Metaphysics was words. Nachman had nothing against words, but as a mathematician, he kept trying to read through the words to the concepts. After a while, he believed he understood a little. Bergson raised problems about indeterminate realities. He then offered solutions that seemed determinate. Mathematicians did that, too, but they worked with mathematical objects, not messy speculations and feelings about experience. But then—My God, Nachman thought—metaphysics was something like calculus. Bergson himself didn’t have much respect for mathematics. He thought it was a limited form of intelligence, a way of asserting sovereignty over the material world, but still, to Nachman’s mind, Bergson was a kind of mathematician. He worked with words instead of equations, and arrived at an impressionistic calculus.
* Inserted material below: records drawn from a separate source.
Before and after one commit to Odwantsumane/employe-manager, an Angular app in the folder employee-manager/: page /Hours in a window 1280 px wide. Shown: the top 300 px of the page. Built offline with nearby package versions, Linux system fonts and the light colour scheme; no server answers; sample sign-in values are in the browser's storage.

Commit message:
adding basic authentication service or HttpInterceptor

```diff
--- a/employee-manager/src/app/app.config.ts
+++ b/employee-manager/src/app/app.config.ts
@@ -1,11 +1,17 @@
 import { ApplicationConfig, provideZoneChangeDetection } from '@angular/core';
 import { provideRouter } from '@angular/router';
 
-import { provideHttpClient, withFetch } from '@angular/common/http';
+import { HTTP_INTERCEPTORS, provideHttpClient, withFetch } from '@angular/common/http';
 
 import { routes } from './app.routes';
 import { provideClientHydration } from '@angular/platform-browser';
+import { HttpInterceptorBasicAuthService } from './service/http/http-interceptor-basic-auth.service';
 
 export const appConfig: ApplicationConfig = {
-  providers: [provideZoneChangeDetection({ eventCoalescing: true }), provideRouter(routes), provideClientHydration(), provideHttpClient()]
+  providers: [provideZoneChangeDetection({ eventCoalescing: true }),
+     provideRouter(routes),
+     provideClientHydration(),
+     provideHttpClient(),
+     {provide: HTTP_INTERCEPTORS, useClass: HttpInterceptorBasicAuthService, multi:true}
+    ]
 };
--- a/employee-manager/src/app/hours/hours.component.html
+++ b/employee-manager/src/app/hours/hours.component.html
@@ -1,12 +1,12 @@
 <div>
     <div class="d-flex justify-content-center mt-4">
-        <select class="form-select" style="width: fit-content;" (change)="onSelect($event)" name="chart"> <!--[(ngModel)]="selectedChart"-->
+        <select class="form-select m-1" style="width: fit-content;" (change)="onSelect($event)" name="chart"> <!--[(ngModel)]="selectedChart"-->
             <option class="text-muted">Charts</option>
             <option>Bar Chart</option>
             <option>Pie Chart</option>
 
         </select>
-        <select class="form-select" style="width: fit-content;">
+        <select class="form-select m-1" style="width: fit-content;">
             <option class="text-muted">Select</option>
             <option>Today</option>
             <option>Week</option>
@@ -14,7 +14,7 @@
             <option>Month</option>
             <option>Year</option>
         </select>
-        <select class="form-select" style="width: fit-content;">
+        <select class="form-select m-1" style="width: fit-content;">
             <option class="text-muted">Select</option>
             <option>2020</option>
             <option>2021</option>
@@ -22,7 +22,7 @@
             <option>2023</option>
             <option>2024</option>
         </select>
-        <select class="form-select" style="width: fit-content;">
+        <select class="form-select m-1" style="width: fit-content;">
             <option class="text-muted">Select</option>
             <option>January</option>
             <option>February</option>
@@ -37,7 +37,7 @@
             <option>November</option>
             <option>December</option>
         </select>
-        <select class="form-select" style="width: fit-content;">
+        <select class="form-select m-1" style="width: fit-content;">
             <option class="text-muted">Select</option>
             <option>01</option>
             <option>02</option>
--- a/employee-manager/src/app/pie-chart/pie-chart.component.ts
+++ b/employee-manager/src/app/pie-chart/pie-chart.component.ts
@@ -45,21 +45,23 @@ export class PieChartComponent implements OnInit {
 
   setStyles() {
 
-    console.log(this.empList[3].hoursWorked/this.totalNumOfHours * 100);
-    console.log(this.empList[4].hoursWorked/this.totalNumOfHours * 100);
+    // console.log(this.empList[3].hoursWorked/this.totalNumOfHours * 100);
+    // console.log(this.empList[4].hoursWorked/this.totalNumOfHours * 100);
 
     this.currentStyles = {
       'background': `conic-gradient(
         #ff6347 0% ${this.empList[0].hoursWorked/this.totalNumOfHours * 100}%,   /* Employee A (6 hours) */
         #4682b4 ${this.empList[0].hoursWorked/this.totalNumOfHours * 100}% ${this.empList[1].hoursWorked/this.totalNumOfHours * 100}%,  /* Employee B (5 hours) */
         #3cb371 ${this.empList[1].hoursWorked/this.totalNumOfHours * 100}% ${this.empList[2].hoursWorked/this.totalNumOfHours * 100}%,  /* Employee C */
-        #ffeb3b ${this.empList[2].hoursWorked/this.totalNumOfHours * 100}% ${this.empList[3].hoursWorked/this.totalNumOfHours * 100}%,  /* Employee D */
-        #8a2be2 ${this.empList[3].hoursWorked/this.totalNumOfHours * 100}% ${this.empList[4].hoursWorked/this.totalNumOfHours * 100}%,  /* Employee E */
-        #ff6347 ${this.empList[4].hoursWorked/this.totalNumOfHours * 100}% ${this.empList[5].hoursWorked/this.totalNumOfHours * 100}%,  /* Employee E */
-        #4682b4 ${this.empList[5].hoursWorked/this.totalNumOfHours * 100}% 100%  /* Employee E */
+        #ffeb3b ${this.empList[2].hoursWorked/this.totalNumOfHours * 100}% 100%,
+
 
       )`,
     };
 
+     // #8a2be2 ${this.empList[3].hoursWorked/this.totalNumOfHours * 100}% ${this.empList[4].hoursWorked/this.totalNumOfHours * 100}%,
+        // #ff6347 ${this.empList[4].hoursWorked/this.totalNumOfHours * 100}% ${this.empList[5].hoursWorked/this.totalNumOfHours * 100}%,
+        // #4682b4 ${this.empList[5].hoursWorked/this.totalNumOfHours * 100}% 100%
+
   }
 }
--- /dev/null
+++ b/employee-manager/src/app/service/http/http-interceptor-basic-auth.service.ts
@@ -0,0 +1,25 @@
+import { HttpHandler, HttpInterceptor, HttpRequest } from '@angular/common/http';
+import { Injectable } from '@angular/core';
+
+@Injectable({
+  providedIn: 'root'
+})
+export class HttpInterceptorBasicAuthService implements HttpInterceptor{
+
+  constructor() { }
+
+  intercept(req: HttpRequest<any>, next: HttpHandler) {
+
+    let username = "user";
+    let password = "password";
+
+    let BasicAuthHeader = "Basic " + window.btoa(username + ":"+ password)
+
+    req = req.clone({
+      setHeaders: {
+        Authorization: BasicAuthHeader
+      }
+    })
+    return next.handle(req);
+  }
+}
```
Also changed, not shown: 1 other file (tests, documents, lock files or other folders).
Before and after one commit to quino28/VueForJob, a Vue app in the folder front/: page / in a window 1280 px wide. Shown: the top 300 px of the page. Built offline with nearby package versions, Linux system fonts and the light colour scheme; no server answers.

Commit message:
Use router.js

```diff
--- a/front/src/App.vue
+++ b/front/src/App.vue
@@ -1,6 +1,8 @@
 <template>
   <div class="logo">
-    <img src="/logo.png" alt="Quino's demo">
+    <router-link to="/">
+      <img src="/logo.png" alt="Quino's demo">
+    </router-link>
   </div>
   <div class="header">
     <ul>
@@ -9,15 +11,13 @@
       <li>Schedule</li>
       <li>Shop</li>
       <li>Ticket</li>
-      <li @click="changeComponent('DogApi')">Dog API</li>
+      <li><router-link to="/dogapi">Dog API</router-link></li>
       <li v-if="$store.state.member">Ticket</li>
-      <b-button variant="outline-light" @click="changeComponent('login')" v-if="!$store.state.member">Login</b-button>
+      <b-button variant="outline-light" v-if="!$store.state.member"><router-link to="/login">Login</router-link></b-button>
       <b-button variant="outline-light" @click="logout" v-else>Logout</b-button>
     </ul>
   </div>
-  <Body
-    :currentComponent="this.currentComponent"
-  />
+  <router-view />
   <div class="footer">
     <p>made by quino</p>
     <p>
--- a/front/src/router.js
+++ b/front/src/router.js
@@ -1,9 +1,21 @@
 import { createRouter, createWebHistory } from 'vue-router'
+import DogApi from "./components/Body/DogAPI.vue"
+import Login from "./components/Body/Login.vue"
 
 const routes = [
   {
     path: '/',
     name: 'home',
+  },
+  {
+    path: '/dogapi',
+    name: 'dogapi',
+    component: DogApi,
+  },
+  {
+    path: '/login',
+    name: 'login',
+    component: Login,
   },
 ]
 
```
It was inexact—the opposite of mathematics—but Bergson was a terrific writer, and his writing was musical, not right, not wrong.

—L. Michaels, Nachman from Los Angeles